(Data excerpts)
------------------------------------------------------------
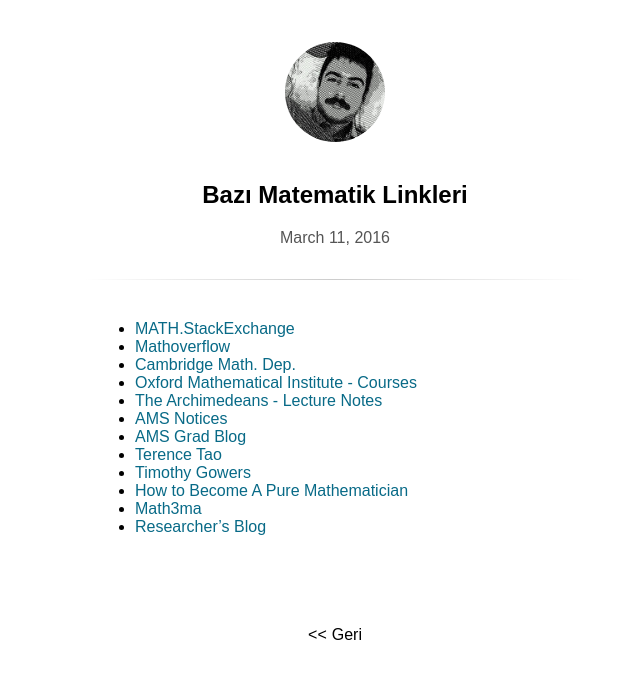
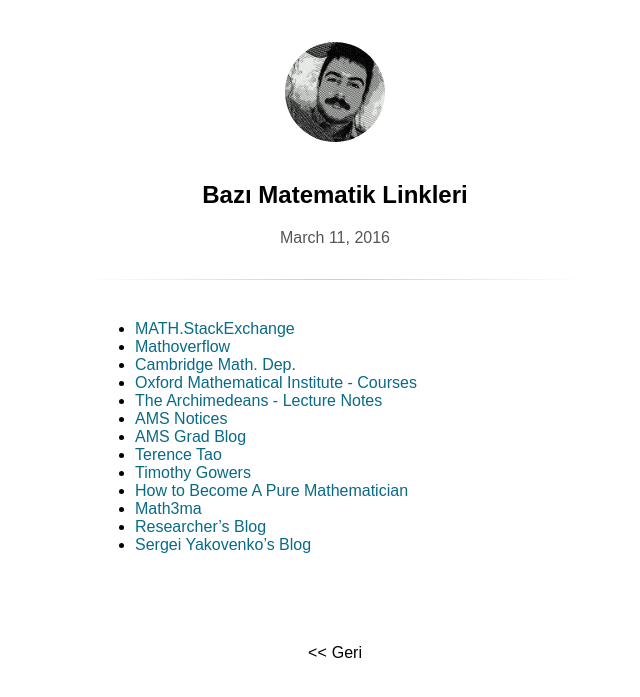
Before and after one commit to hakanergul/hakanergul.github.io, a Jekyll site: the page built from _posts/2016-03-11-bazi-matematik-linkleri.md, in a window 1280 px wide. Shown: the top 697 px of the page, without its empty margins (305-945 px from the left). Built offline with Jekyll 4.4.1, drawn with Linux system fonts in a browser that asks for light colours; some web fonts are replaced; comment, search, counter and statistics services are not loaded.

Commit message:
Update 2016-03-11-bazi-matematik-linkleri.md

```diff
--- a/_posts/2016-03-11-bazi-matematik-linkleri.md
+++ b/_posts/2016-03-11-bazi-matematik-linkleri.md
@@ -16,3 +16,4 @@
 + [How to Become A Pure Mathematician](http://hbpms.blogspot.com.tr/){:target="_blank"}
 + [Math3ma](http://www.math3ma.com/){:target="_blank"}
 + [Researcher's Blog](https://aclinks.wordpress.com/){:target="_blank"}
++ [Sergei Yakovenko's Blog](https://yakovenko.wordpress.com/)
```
------------------------------------------------------------
WHAT YOU HAVE TO DO –
Look for the word "target" in the data, then return every line that contains it.

SOLUTION –
 + [How to Become A Pure Mathematician](http://hbpms.blogspot.com.tr/){:target="_blank"}
 + [Math3ma](http://www.math3ma.com/){:target="_blank"}
 + [Researcher's Blog](https://aclinks.wordpress.com/){:target="_blank"}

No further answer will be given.